With all of that in mind, it’s no surprise that their latest album find them further honing the qualities that have brought them to where they are today. They’ve always been known for lush instrumentation, thoughtful song construction, technical precision, witty lyrics, and deeply layered instrumentation. Melodies seem to continually grow with repeated listens such that the band long ago developed a reputation for writing songs that slowly unfurl to reveal layer upon layer of subtle embellishment. That’s still true on Trouble Will Find Me. In fact, that may be more true here than ever before. The album’s first single “Demons” is a perfect example. It begins with a tight, steady drum rhythm, a gliding synth line, shadowy guitar riffs, and vocalist Matt Berninger’s sombre baritone. In usual The National fashion, Berninger is battling common feelings of helplessness, anxiety, and insecurity, so that on the bridge he wryly concludes that, “When I walk into a room I do not light it up. Fuck.” As it progresses, the tune builds in kinetic energy thanks to tense violin and rising synths and into an almost pastoral ambiance as Berninger tries to overcome his deficiencies through religion (“drink the blood and hang the palms on the door”), but on the chorus he admits that despite his efforts to rise above it, “I stay down / with my demons.” It’s beautifully elegant piece of elaborate pop-noir.
The rest of the album follows suit. The relatively more restrained cut “Don’t Swallow The Cap” builds upon a chugging beat and tense violin as Berninger steadily intones, “I’m not alone. I’ll never be. Into the bone. I’ll never grieve. And if you want to see me cry. Play Let It Be or Nevermind.” Not only does the track reference classic LPs by The Beatles and Nirvana, the lyrics and title are also indirectly self-referential in that they reference the cause of death of Tennessee Williams who chocked to death on a plastic cap (fans will recall that the band previously referenced Williams on “City Middle” when Berninger sings, “I think I’m like Tennessee Williams. I wait for the click, but it doesn’t kick in”).

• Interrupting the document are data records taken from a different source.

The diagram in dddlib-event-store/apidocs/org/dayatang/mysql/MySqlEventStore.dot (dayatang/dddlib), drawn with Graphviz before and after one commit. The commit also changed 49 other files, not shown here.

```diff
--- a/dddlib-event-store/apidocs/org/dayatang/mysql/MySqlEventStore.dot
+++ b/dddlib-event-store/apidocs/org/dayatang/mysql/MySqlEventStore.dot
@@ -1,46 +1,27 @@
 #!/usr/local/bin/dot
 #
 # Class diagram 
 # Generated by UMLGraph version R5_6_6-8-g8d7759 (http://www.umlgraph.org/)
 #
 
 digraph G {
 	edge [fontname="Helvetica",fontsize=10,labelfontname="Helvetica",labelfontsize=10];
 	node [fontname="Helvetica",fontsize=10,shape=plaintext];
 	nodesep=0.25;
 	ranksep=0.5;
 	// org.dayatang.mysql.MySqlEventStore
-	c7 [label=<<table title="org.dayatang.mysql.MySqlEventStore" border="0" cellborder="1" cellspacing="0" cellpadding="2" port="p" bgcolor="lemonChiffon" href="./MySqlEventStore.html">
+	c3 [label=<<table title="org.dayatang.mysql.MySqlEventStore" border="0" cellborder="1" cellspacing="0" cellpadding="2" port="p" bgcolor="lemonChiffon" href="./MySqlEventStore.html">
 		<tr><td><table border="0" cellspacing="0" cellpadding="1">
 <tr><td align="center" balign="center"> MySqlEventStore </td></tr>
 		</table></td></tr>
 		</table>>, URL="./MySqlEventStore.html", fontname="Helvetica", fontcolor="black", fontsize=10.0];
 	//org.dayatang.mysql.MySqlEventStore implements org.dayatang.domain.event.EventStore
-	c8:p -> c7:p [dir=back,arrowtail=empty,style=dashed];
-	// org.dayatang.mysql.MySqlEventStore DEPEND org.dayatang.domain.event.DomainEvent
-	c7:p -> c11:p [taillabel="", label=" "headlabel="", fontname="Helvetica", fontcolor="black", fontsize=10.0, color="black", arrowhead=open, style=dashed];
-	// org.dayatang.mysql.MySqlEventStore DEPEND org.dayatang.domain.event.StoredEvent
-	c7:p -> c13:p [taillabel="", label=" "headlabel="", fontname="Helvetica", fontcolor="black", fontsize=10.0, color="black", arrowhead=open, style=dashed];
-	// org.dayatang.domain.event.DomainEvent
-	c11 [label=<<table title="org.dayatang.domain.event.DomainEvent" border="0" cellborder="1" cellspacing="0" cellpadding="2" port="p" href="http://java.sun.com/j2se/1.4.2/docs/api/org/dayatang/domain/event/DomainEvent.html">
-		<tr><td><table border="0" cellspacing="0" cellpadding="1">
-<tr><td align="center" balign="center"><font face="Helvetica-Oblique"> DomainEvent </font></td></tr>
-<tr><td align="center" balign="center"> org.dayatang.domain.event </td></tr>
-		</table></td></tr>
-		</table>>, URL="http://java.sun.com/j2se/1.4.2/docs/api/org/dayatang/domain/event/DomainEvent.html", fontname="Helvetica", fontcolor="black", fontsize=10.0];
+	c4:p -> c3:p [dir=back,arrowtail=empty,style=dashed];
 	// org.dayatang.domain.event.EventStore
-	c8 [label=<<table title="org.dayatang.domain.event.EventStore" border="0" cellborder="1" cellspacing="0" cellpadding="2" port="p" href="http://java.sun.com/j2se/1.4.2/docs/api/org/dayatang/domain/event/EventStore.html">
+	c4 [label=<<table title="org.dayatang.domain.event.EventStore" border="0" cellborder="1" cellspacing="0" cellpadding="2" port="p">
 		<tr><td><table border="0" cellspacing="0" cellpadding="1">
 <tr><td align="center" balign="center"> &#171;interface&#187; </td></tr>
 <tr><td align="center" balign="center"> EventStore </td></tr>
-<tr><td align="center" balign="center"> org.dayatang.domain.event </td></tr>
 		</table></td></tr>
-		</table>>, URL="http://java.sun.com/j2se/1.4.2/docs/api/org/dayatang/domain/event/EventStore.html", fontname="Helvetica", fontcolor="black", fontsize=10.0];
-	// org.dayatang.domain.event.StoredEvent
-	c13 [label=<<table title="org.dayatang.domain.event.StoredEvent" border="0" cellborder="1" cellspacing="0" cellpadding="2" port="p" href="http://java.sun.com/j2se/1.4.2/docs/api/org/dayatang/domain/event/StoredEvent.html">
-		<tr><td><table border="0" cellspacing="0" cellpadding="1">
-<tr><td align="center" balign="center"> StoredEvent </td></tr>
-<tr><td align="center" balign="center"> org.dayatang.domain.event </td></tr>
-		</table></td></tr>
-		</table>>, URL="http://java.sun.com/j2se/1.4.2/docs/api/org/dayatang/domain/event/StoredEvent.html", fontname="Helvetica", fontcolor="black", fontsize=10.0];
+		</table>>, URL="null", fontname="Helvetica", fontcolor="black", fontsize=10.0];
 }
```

Despite the admitted melancholy and insecure nature of the band’s lyrics, for me, The National’s records are the musical equivalent of good quality comfort food. They are sonically warm, musically satisfying, and (because Berninger’s lyrics are somewhat relatable) emotionally comforting. But, clearly, their records aren’t processed or sugary. Just the opposite in fact, they are thoughtfully produced and carefully crafted. For that reason, I think this album pairs well with Kasey’s recipe for Spaghetti with Parsley Pesto. It’s a toothsome recipe that’s surprising and yet warming. A great choice for a night in with a loved one or just to treat yourself. Just pour yourself a glass of red wine and throw Trouble Will Find Me on the record player.